Joint Symposium, 7 – 18 February 2022
Week 1 (7 – 11 Feb): Online via Zoom
Week 2 (14 – 18 Feb): On-site at MATRIX, Creswick
The research symposium explored Nijenhuis geometry and uses it as a link connecting finite and infinite dimensional integrable systems. We use the methods and results of infinite dimensional integrable systems to attack famous conjectures in the theory of finite-dimensional integrable systems, in particular concerning existence, description and classification of polynomially integrable geodesic flows on the torus and on the sphere.
We employ recent advances in projective geometry and the theory of separation of variables to construct and study new examples of multicomponent integrable systems.
While Riemannian and Poisson geometries have been very well studied, Nijenhuis geometry is a relatively new research area. In the first online week of the workshop, an introduction to Nijenhuis geometry was given. We presented a general research programme in the area and will show that it is realistic by presenting first nontrivial easy-to-formulate results. We discussed milestones of the theory, open problems, and sketch possible applications.
Alexey Bolsinov works as a Reader in Mathematics at Loughborough University. His research results include the discovery of a new phenomenon in dynamical systems known as integrable chaos, theory of orbital classification for integrable two-degrees-of-freedom systems, loop molecule method in topology of integrable systems and new classes of holonomy groups and symmetric spaces in pseudo-Riemannian geometry.
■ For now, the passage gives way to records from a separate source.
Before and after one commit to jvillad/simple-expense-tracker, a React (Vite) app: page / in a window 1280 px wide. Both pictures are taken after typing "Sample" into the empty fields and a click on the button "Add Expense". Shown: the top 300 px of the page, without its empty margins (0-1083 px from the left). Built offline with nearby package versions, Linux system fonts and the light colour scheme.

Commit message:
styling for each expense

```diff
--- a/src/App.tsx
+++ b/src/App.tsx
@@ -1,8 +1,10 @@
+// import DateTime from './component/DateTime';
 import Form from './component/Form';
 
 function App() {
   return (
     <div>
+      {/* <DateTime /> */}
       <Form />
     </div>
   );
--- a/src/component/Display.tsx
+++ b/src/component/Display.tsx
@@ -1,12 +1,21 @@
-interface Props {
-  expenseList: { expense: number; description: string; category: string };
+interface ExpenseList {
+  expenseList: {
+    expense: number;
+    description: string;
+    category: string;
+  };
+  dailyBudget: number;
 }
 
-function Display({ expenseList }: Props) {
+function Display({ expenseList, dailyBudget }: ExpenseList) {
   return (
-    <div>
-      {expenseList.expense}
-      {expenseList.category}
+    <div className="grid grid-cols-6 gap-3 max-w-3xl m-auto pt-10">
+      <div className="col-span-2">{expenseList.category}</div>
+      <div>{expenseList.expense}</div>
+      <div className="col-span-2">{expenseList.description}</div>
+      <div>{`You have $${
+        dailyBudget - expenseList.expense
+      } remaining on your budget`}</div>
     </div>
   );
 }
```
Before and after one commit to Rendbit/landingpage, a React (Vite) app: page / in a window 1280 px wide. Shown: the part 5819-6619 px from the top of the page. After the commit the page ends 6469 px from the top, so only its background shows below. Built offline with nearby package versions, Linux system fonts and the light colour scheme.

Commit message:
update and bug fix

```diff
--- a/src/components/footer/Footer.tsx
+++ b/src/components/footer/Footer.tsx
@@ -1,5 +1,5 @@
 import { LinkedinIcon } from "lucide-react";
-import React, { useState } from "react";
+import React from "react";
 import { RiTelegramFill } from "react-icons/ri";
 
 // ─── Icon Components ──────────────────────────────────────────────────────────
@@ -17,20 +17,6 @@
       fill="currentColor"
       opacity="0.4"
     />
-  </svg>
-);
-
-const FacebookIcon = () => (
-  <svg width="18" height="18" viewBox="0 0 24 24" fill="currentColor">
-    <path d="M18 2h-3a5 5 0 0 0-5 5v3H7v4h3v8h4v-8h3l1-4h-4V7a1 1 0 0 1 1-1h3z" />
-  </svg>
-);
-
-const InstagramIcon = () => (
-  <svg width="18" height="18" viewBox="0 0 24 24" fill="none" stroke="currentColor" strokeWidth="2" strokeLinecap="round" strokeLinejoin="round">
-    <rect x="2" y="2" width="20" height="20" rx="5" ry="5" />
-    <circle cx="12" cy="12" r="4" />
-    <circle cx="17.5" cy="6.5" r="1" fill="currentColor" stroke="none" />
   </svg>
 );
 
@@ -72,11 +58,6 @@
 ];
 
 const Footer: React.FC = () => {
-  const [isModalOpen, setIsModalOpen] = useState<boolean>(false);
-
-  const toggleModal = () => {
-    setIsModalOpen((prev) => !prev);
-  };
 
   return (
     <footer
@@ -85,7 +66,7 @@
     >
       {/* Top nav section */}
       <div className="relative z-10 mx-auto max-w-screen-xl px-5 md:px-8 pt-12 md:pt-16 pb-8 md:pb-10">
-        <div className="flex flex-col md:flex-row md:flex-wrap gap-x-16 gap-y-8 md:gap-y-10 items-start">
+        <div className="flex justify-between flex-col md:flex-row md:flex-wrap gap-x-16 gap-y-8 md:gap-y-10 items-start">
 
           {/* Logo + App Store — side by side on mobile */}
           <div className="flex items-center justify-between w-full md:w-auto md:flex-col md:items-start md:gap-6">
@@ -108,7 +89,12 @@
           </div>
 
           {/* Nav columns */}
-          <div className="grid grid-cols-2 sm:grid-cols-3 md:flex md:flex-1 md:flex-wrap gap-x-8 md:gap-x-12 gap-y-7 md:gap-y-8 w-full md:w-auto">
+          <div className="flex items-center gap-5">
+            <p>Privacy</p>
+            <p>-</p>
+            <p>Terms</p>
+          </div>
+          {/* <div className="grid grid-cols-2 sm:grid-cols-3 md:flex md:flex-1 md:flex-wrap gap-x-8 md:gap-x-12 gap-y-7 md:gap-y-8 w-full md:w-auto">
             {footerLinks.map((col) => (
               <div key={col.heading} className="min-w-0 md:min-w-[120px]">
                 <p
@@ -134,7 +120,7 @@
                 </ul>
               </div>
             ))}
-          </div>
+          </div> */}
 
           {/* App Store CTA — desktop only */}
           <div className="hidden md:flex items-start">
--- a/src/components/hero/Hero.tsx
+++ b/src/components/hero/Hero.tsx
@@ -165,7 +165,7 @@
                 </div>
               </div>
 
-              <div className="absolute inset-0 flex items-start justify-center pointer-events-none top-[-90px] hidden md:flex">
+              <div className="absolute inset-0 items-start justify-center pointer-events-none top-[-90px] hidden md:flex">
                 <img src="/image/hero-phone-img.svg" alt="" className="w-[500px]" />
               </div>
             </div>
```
Under his supervision, 18 PhD students successfully completed their research projects, many of them continue their academic careers in USA, Russia, Brazil, Germany and China.
Vladimir Matveev is a Chair of Mathematics at the University of Jena. He has solved a number of major open problems in several areas of Difierential Geometry and in the theory of Integrable Systems including two problems explicitly posed by Sophus Lie in 1882, the projective Lichnerowich conjecture and c-projective Yano-Obata conjecture. He constructed two new examples of natural integrable Hamiltonian systems on closed surfaces, Dullin-Matveev and Matveev-Shevchishin systems.
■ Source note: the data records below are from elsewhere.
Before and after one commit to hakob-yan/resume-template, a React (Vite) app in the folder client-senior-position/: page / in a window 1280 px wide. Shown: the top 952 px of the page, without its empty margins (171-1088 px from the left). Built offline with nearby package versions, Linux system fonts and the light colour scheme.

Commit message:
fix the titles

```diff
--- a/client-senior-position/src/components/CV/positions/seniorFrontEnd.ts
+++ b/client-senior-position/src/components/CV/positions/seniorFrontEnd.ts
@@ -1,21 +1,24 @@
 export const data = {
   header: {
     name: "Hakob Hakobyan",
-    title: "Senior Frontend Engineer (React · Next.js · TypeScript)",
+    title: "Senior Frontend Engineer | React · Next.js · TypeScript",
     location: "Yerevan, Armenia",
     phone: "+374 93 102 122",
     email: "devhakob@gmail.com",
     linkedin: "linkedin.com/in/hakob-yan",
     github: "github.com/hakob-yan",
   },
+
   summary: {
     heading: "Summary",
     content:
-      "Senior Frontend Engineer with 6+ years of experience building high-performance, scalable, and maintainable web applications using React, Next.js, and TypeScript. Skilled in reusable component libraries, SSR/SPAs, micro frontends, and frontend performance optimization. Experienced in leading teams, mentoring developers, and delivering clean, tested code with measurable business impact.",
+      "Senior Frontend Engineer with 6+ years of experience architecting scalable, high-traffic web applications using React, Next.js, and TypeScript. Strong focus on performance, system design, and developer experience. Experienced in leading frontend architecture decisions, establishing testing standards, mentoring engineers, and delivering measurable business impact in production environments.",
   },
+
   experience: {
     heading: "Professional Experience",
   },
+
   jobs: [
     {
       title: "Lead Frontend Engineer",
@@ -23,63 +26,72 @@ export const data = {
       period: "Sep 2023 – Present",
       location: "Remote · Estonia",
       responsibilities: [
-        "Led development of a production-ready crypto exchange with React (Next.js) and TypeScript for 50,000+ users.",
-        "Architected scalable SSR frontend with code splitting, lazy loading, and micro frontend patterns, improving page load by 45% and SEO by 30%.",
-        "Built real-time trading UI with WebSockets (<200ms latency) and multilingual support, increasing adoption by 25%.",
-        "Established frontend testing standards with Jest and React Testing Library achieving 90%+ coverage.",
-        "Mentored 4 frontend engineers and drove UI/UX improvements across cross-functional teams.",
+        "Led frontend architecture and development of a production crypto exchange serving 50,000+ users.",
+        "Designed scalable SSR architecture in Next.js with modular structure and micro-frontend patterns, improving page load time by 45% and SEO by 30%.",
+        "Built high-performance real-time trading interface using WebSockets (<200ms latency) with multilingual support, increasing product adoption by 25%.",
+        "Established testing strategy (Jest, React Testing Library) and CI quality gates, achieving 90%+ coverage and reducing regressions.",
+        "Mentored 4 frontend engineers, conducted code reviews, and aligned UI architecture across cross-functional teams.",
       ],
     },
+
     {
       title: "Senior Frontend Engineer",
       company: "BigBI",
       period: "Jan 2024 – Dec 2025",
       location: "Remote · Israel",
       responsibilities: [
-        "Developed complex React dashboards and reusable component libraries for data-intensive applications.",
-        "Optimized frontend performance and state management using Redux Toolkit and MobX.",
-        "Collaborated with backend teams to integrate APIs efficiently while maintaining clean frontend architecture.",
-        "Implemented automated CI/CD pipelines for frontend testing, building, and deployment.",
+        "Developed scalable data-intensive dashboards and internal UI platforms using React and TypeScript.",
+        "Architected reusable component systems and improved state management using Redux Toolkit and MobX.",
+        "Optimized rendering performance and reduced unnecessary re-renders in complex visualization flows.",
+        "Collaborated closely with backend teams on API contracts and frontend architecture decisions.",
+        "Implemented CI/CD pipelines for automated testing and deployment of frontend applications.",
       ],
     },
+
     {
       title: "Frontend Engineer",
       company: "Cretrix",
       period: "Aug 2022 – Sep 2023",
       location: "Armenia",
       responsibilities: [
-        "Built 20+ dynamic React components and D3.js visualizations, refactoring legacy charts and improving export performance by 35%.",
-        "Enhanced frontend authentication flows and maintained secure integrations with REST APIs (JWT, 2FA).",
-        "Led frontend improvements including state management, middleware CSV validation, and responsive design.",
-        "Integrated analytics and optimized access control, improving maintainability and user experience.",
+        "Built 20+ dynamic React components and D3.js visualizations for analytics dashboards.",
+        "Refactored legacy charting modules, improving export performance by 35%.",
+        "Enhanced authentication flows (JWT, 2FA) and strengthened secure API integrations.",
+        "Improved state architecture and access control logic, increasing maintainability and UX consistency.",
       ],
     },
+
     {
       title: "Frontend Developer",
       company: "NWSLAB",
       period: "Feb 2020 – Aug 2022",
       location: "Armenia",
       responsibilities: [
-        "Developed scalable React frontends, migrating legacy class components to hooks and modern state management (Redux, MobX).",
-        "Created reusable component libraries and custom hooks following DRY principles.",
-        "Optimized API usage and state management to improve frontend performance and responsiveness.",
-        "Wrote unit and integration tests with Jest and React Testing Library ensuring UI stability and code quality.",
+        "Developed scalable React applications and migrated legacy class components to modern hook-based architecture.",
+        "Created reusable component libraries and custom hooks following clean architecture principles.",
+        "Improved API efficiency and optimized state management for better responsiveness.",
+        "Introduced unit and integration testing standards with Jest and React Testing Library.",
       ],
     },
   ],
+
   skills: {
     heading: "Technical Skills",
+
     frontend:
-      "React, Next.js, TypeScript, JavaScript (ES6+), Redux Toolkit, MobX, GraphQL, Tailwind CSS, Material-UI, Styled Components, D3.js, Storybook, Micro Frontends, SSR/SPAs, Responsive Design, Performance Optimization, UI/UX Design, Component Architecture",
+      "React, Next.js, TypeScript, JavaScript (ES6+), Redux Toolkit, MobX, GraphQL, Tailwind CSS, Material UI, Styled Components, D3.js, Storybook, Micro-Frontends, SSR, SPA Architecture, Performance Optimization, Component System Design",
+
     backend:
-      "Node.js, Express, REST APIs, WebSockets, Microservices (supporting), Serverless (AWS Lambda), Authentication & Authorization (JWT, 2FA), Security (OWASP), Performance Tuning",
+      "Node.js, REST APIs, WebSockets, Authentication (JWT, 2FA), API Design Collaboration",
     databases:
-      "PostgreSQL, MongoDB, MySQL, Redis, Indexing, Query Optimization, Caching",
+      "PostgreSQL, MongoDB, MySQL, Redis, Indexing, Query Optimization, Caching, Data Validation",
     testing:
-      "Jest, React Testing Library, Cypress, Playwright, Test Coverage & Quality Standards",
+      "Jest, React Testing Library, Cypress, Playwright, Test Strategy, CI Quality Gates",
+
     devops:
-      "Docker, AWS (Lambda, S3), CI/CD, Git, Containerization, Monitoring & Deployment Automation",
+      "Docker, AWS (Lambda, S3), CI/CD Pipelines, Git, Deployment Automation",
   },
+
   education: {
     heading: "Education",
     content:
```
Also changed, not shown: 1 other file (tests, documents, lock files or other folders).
Event Organisers: Emma Carberry (University of Sydney), Holger Dullin (University of Sydney), Vladimir Matveev (Universität Jena)
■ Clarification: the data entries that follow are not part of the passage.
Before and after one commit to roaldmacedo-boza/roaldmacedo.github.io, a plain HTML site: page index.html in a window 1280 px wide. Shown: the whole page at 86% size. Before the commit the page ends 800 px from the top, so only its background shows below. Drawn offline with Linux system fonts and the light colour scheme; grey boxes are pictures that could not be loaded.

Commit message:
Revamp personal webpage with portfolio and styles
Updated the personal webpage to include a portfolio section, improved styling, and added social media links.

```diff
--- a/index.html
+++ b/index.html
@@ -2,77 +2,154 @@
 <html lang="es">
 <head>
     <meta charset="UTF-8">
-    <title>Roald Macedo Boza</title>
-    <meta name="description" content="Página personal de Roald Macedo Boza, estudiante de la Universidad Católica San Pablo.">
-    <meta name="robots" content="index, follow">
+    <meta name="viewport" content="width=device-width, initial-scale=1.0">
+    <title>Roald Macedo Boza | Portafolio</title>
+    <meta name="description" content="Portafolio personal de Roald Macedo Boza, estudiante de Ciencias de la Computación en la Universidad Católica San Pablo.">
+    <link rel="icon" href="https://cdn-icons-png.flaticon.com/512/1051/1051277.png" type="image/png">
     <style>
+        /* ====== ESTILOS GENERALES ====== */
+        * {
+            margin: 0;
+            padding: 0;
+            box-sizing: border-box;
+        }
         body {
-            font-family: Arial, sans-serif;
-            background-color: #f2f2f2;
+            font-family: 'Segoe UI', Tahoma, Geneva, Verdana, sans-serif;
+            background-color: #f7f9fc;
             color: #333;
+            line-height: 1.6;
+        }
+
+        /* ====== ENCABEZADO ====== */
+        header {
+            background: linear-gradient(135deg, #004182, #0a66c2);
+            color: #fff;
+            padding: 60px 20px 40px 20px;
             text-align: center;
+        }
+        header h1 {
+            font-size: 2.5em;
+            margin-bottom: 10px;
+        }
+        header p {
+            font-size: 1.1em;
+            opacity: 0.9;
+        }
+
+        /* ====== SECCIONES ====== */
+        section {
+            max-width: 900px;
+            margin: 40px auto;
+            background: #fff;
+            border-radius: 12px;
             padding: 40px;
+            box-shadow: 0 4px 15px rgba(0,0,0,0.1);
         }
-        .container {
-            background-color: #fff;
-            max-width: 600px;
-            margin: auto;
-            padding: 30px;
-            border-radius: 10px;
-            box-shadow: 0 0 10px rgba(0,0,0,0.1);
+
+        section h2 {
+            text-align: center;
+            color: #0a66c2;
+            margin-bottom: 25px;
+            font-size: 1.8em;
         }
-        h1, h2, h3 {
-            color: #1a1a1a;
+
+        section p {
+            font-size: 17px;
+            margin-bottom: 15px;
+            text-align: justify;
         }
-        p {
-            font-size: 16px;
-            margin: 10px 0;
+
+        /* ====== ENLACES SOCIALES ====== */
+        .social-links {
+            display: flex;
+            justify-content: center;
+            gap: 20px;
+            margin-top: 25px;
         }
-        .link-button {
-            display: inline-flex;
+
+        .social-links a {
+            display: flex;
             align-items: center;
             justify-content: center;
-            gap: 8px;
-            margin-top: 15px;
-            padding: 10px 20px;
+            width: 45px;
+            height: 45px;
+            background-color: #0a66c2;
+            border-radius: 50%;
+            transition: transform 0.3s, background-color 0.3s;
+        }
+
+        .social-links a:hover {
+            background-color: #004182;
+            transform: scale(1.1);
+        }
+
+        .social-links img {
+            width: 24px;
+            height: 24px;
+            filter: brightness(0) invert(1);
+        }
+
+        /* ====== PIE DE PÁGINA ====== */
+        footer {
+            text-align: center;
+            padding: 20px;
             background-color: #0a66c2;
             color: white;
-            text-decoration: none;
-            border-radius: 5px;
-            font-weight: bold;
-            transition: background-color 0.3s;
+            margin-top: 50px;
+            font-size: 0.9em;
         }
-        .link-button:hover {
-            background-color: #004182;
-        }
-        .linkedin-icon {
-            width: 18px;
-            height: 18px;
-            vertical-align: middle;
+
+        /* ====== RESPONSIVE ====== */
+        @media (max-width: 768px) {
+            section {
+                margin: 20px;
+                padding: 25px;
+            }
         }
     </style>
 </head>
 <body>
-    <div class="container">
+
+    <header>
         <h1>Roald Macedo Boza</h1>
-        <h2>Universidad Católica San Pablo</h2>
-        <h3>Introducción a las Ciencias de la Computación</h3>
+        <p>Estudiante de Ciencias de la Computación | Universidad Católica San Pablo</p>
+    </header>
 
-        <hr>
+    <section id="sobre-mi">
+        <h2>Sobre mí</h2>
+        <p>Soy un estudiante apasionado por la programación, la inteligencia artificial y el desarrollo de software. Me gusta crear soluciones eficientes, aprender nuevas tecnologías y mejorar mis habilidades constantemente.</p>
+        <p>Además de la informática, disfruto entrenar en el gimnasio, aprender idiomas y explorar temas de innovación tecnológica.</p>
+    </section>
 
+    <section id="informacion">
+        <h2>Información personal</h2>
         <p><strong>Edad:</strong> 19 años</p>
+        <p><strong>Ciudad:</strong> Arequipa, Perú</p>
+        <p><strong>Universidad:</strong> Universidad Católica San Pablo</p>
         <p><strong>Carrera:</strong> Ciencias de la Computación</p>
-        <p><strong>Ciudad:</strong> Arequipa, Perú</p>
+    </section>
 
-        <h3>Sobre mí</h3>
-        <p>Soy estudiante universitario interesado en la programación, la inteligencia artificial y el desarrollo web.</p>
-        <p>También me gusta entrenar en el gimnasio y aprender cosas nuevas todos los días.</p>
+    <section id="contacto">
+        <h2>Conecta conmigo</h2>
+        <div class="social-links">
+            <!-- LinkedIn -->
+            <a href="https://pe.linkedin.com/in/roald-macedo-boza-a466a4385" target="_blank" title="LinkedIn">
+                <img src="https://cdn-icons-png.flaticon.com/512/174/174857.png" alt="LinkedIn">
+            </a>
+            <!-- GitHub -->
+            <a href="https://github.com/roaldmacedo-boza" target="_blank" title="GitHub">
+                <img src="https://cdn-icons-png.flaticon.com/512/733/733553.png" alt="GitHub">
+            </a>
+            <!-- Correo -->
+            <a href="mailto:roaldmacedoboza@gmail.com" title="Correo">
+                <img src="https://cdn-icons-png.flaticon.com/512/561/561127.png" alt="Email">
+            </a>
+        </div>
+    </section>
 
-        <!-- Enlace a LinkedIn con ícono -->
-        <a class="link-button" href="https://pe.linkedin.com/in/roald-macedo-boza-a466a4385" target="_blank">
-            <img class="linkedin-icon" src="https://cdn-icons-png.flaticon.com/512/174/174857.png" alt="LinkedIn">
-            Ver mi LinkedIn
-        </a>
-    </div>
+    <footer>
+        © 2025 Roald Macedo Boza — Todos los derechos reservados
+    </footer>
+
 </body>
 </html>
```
Symposium companion seminars: Playlist includes pre-recorded lectures by Alexey Bolsinov and Andrey Konyaev. These lectures were recorded as part of a cooperation between the Chinese-Russian Mathematical Center (Beijing) and the Moscow Center of Fundamental and Applied Mathematics (Moscow). Watch Sino-Russian Center seminars on YouTube
Companion seminars lecture slides (PDFs): Lecture1_Nijenhuis, Lecture2_Nijenhuis, Lecture3_Nijenhuis, Lecture4_Nijenhuis, Lecture5_Nijenhuis, Lecture6_Nijenhuis, Lecture7_Nijenhuis, Lecture8_Nijenhuis, Lecture9_Nijenhuis, Lecture10_Nijenhuis, Lecture11_Nijenhuis, Lecture12_Nijenhuis, Lecture13_Nijenhuis, Lecture14_Nijenhuis, Lecture15_Nijenhuis, Lecture_16, Lecture_17, Lecture_18, Lecture_19, Lecture20_Nijenhuis, Lecture21_Nijenhuis, Lecture22_Nijenhuis
Nijenhuis Geometry and Integrable Systems seminars: Playlist includes pre-recorded lectures on Nijenhuis Geometry for ECRS, Chair’s Talks, as well as Zoom and Local Talks. Watch Nijenhuis Geometry Symposium seminars on YouTube
Symposium seminars lecture slides (PDFs): Prerecorded_Lecture 1, Prerecorded_Lecture2, Prerecorded_Lecture 3, Prerecorded_Lecture4
For more information, please visit the MATRIX symposium webpage.